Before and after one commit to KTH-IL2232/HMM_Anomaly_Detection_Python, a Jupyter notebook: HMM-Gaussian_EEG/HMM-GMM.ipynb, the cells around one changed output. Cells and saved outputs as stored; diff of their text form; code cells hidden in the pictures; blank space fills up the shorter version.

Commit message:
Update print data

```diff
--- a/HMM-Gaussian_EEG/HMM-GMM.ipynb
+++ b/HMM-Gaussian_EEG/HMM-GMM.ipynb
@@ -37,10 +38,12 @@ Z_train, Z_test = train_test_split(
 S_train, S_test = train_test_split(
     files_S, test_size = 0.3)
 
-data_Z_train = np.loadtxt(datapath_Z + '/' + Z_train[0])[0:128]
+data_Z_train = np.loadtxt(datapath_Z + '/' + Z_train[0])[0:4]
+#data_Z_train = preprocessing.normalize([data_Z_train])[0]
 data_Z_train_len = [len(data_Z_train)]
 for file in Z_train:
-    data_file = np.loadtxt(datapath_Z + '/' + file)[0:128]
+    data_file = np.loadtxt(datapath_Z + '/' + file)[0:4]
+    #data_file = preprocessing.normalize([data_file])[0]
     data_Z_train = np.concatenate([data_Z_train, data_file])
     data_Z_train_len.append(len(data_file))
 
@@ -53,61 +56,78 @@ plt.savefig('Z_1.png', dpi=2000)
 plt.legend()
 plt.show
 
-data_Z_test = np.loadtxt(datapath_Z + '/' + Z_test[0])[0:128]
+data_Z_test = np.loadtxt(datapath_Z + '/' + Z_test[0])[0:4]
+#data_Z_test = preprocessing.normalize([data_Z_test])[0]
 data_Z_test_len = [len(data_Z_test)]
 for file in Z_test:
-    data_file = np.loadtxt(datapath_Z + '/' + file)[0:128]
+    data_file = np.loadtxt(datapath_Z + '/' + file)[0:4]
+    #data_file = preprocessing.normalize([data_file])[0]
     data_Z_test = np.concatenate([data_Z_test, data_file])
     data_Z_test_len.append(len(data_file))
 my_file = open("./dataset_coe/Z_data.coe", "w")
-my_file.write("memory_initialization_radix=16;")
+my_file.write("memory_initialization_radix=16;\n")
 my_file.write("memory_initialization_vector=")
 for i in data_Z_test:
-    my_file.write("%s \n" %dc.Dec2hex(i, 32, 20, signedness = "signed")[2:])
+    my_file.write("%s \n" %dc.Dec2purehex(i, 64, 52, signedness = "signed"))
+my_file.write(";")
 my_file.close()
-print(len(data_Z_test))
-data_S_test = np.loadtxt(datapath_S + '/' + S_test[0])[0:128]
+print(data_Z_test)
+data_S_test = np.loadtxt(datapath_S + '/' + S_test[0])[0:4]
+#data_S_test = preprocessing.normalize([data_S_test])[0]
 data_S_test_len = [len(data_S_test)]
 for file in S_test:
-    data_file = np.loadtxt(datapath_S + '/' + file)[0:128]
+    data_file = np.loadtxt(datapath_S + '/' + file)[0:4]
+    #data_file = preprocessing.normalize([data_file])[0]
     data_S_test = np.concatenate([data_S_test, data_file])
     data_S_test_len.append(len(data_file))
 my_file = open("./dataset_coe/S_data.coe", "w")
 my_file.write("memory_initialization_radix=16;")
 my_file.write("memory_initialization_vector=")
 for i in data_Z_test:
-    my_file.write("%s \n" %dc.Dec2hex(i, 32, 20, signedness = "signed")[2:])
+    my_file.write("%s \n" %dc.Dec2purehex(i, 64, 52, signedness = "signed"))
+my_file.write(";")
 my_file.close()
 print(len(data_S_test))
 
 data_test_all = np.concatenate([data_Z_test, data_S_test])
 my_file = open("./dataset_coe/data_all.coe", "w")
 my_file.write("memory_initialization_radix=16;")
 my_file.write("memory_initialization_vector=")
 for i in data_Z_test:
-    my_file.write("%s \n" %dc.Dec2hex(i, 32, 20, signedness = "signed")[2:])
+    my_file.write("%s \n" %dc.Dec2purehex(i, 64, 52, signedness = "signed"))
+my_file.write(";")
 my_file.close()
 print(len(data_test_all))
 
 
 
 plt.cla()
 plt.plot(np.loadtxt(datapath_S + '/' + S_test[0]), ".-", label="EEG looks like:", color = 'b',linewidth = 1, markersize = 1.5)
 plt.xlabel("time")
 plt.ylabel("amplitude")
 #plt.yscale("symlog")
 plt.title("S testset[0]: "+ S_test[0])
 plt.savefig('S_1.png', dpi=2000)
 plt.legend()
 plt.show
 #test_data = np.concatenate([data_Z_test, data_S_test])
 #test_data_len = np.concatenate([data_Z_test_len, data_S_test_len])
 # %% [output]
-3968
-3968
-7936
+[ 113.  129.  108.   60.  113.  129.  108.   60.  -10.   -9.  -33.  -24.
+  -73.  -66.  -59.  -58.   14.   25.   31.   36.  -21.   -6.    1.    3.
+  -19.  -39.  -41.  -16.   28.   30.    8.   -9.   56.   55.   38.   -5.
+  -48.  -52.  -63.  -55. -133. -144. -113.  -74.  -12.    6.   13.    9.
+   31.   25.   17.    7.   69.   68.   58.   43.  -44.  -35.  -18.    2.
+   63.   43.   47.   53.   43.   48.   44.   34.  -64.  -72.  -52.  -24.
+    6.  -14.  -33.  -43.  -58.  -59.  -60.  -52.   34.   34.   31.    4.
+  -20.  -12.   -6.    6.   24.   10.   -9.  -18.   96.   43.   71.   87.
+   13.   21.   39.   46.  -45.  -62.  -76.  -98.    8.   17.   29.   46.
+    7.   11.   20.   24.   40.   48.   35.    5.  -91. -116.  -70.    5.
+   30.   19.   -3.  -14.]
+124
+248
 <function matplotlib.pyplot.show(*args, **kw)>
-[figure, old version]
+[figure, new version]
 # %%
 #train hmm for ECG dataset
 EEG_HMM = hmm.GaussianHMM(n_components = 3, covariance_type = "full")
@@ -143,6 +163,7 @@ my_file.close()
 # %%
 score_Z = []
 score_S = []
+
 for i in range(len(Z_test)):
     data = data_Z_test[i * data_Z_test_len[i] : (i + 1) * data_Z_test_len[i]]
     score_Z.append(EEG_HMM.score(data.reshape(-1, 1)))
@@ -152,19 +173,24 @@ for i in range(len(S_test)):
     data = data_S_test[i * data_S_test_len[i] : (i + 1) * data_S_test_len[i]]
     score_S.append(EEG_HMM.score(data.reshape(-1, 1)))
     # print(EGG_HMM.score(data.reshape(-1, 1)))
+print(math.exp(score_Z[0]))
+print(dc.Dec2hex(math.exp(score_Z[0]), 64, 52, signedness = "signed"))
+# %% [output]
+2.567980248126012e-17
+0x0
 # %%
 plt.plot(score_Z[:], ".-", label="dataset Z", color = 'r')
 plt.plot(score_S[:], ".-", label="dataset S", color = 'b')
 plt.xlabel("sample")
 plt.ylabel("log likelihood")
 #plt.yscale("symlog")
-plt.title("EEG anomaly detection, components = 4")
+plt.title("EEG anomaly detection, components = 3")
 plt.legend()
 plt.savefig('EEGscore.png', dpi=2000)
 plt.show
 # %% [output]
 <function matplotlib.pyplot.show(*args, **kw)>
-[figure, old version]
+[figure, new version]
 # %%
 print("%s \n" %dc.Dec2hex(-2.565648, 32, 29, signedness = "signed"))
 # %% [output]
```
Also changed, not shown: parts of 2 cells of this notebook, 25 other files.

→ Exercise prompt:
Using the records above, report each line with the string "open".

→ Task result:
 my_file = open("./dataset_coe/Z_data.coe", "w")
 my_file = open("./dataset_coe/S_data.coe", "w")
 my_file = open("./dataset_coe/data_all.coe", "w")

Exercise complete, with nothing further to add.